Amazon today announced Kindle Library Lending, a new feature that will allow Kindle customers to borrow Kindle books from over 11,000 libraries in the US. Kindle Library Lending will be available later this year for all generations of Kindle devices and free Kindle reading apps.
In other words, users will be able to check out a Kindle book from their local library and start reading it on any Kindle device or free Kindle app for Android, BlackBerry, iOS, PC, Mac, or Windows Phone. If a Kindle book is checked out again or that book is purchased from Amazon, all of a customer's annotations and bookmarks will be preserved.
Amazon says it is working with OverDrive, the leading provider of digital content solutions, to bring a seamless library borrowing experience to Kindle customers. OverDrive will likely provide the necessary services for libraries.
It's not exactly clear how this will work: why do Kindle users have to even go to a library to borrow a book? The whole point of using Kindle is that books are available wherever you take your reading device. The goal might be to promote libraries again, and users may be interested if it means lower prices (free?).
I personally prefer to borrow books from the library.
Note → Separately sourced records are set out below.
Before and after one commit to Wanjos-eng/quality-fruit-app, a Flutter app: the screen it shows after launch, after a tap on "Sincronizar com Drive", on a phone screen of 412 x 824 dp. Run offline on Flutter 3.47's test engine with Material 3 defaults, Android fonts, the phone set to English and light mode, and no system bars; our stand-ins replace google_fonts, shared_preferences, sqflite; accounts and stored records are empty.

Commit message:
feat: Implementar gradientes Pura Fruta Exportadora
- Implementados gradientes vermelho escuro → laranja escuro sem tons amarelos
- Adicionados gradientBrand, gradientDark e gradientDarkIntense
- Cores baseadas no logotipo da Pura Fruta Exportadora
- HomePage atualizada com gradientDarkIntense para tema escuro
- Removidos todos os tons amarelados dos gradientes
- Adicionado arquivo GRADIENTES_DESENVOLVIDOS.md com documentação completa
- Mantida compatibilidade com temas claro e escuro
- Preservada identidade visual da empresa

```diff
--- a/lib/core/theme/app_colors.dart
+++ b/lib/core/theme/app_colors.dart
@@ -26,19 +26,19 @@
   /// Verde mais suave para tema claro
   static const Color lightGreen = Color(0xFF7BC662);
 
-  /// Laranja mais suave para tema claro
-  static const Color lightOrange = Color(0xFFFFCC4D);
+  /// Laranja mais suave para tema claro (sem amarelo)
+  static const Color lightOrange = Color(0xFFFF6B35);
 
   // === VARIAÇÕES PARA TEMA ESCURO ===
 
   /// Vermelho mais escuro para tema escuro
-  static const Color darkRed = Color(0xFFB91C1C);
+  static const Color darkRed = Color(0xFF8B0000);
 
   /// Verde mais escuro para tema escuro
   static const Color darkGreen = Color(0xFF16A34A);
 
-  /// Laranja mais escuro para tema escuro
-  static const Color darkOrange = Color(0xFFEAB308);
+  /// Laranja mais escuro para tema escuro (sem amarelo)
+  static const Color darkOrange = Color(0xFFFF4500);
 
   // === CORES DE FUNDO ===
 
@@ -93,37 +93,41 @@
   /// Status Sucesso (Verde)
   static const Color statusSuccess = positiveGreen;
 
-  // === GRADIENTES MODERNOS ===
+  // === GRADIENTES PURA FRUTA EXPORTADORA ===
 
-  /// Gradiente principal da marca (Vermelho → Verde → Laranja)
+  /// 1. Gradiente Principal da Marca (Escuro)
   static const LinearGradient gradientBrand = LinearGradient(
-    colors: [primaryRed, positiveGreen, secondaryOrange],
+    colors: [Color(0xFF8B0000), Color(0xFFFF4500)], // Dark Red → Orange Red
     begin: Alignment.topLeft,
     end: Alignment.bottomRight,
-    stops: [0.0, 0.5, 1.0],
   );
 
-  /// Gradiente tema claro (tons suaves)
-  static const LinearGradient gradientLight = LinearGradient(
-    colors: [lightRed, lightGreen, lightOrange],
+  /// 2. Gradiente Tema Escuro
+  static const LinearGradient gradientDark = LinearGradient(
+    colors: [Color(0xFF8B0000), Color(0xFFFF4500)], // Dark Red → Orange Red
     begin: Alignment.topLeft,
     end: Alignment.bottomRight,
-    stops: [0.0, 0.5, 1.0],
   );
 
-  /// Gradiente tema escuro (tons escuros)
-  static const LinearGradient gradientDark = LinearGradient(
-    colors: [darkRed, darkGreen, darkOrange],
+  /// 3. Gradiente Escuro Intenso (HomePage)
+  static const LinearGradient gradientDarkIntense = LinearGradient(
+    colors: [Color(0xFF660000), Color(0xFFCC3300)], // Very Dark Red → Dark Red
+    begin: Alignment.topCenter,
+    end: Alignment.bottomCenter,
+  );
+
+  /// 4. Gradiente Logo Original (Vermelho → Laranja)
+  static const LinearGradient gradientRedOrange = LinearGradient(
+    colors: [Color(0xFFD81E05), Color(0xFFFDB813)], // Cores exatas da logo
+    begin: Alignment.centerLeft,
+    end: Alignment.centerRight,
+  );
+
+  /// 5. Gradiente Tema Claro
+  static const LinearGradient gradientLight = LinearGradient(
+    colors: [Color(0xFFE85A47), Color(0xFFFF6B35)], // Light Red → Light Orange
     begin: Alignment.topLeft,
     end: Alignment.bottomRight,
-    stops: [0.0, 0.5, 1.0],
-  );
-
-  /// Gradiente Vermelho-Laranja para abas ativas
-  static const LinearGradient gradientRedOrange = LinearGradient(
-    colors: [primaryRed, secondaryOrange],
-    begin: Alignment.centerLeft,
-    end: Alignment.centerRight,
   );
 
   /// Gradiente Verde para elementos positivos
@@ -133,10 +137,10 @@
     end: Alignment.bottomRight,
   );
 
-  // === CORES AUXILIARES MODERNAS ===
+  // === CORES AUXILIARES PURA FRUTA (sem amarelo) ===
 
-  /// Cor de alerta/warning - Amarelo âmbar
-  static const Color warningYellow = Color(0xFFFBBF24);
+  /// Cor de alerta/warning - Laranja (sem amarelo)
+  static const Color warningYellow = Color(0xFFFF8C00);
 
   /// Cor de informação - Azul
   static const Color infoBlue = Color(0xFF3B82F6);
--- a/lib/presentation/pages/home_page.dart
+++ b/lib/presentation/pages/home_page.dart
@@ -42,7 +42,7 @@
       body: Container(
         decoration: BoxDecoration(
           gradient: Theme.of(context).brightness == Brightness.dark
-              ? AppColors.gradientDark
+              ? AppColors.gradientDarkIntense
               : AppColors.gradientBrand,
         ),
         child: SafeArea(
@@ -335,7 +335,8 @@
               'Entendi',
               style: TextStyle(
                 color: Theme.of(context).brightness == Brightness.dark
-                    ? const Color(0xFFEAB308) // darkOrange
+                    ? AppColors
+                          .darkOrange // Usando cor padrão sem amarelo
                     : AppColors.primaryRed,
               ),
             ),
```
If I find a book or a series that I find particularly good, and I know I will want to reread it, then I go out and purchase it. It's quite possible this is the type of behavior that Amazon wants to capture with its Kindle series.
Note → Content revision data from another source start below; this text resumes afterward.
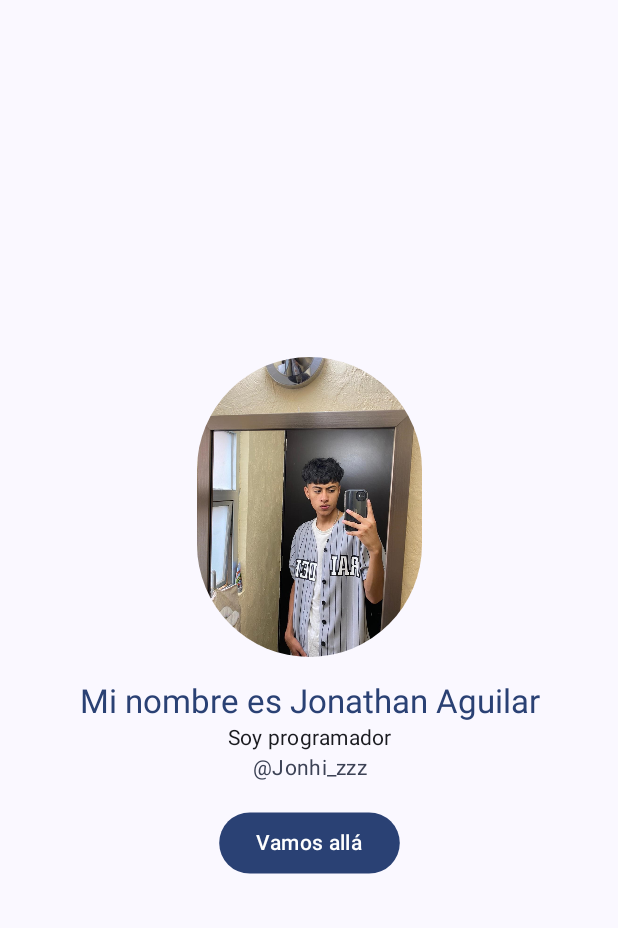
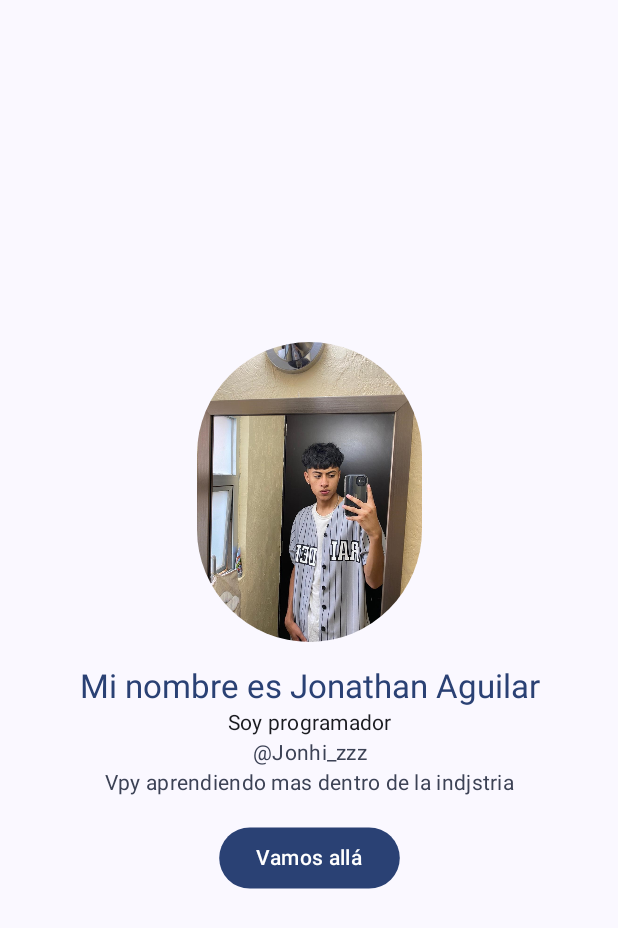
Before and after one commit to JonathanGA04/Personal_Information, an Android app built with Jetpack Compose: the screen it shows after launch (MainActivity), on a phone screen of 412 x 824 dp. Shown: the top 928 px of the screen. Run offline under Robolectric (Android 15) with nearby library versions, the phone set to English and light mode, and no system bars.

```diff
--- a/app/src/main/java/screen/MainInformation.kt
+++ b/app/src/main/java/screen/MainInformation.kt
@@ -59,6 +59,13 @@ fun MainInformation(navController: NavController) {
             textAlign = TextAlign.Center,
             color = MaterialTheme.colorScheme.secondary
         )
+        Text(
+            text = "Vpy aprendiendo mas dentro de la indjstria",
+            style = MaterialTheme.typography.bodyMedium,
+            textAlign = TextAlign.Center,
+            color = MaterialTheme.colorScheme.secondary
+        )
+
 
         Spacer(modifier = Modifier.height(16.dp))
 
```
"We're excited that millions of Kindle customers will be able to borrow Kindle books from their local libraries," Jay Marine, Director of Amazon Kindle, said in a statement. "Customers tell us they love Kindle for its Pearl e-ink display that is easy to read even in bright sunlight, up to a month of battery life, and Whispersync technology that synchronizes notes, highlights and last page read between their Kindle and free Kindle apps. We're doing a little something extra here. Normally, making margin notes in library books is a big no-no. But we're extending our Whispersync technology so that you can highlight and add margin notes to Kindle books you check out from your local library. Your notes will not show up when the next patron checks out the book. But if you check out the book again, or subsequently buy it, your notes will be there just as you left them, perfectly Whispersynced."